  2. Impacts, IssuesFoolish Seedlings, Gorgeous Grapes • Gibberellin and other plant hormones control the growth and development of plants – environmental cues influence hormone secretion

  3. 31.1 Patterns of Development in Plants • Germination • Process by which a dormant mature embryo sporophyte in a seed resumes growth • Certain species-specific conditions may be required to break dormancy • Begins when water activates enzymes in the seed • Ends when the embryo breaks the seed coat

  4. Patterns of Development in Plants • Growth (increase in cell number and size) occurs primarily at meristems • Differentiation results in the formation of tissues and parts in predictable patterns • Patterns of plant development are an outcome of gene expression and environmental influences

  5. Anatomy of a Corn Seed

  6. seed coat fused with ovary wall endosperm cells cotyledon coleoptile plumule (embryonic shoot) embryo hypocotyl radicle (embryonic root) Fig. 31-2, p. 524

  7. Early Growth of Corn (Monocot)

  8. Fig. 31-3a, p. 525

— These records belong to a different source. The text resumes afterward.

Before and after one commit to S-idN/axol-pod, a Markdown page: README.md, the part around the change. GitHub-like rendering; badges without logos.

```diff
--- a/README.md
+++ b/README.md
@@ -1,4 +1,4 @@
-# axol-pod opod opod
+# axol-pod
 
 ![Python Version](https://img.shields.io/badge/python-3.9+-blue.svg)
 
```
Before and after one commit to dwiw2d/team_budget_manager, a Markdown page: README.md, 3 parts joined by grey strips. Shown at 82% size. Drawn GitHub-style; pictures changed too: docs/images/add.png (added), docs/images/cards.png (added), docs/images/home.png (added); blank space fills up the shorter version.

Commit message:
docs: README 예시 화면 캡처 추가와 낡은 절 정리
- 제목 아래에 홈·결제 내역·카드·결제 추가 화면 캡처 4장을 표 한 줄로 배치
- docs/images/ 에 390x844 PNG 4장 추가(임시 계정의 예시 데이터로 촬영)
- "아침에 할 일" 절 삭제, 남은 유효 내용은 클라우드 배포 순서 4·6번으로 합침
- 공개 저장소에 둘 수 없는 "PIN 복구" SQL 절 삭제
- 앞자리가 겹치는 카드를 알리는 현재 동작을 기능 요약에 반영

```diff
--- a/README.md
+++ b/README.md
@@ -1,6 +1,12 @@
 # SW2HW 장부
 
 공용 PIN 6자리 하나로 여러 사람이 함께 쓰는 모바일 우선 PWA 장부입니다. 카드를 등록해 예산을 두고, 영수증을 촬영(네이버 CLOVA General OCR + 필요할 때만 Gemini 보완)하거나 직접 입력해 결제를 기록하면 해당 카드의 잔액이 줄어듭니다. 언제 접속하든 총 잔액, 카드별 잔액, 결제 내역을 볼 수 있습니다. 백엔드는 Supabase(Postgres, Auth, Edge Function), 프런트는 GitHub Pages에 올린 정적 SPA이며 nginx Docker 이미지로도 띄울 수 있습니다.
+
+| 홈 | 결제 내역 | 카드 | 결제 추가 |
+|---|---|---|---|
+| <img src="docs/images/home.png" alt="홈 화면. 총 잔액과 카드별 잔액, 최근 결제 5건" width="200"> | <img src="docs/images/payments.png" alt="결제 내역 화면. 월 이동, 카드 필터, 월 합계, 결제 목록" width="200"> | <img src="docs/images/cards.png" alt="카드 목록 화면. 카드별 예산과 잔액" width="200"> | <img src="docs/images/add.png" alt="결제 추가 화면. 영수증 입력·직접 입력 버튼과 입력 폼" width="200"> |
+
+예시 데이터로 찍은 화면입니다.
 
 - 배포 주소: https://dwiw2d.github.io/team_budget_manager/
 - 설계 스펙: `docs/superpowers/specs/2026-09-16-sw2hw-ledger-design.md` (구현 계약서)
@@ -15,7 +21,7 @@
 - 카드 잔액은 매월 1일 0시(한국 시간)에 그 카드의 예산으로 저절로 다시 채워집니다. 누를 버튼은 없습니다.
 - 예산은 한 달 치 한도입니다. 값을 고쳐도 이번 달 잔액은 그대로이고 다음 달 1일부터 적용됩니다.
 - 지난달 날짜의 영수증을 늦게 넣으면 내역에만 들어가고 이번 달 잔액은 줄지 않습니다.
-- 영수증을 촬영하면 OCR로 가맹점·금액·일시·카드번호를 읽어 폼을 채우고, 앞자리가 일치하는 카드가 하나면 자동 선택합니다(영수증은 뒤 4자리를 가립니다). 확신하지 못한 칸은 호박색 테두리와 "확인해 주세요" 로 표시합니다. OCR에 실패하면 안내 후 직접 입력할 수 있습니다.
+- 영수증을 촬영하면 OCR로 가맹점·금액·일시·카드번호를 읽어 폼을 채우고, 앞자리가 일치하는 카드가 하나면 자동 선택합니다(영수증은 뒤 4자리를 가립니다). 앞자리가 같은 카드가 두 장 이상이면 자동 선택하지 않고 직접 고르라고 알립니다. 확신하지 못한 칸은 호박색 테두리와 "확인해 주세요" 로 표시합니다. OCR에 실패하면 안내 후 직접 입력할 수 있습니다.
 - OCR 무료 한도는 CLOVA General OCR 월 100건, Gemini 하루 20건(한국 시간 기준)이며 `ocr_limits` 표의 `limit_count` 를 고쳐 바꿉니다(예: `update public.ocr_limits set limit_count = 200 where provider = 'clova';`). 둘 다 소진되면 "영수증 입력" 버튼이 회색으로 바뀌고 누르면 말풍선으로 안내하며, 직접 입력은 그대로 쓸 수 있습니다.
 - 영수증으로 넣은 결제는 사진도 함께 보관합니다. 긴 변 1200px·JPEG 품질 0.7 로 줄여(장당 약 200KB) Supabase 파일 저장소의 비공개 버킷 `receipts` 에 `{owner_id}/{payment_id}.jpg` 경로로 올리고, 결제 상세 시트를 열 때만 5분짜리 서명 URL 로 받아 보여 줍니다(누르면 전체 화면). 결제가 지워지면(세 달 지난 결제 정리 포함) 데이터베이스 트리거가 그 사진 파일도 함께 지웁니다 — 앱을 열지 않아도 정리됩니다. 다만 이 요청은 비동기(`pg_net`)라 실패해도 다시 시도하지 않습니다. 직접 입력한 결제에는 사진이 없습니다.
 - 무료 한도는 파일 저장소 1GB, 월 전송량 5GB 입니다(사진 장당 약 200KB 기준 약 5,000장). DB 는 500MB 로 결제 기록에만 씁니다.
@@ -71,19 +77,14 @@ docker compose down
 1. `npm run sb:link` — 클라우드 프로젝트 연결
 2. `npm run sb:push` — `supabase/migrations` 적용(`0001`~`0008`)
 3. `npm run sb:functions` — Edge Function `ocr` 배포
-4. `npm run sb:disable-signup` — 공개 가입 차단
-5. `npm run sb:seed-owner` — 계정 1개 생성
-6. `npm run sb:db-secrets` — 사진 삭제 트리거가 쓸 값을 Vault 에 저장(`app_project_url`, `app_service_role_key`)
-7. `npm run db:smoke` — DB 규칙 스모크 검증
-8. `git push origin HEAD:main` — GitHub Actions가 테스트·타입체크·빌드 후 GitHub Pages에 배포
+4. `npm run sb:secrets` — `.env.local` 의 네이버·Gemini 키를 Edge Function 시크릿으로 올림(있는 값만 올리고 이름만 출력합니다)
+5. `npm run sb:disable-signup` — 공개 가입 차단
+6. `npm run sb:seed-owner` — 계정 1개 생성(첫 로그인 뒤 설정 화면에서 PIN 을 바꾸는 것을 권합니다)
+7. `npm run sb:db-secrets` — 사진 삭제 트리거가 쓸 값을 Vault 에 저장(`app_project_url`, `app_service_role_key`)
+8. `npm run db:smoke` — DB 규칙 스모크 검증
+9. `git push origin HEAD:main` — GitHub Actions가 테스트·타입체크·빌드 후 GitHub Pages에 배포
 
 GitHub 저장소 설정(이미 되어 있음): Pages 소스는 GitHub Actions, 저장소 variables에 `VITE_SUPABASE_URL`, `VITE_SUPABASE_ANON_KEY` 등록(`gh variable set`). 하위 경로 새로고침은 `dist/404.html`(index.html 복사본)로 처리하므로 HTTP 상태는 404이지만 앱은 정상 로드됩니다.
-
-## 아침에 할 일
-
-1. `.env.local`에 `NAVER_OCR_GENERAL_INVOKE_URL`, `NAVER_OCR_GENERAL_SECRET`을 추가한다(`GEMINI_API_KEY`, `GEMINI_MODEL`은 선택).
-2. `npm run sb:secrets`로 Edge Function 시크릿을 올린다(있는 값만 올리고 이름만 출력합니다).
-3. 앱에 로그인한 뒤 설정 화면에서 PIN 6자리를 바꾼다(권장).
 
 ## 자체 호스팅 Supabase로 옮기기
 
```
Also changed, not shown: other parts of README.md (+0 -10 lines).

  9. coleoptile branch root primary root coleoptile hypocotyl radicle A After a corn grain (seed) germinates, its radicle and coleoptile emerge. The radicle develops into the primary root. The coleoptile grows upward and opens a channel through the soil to the surface, where it stops growing. Fig. 31-3a, p. 525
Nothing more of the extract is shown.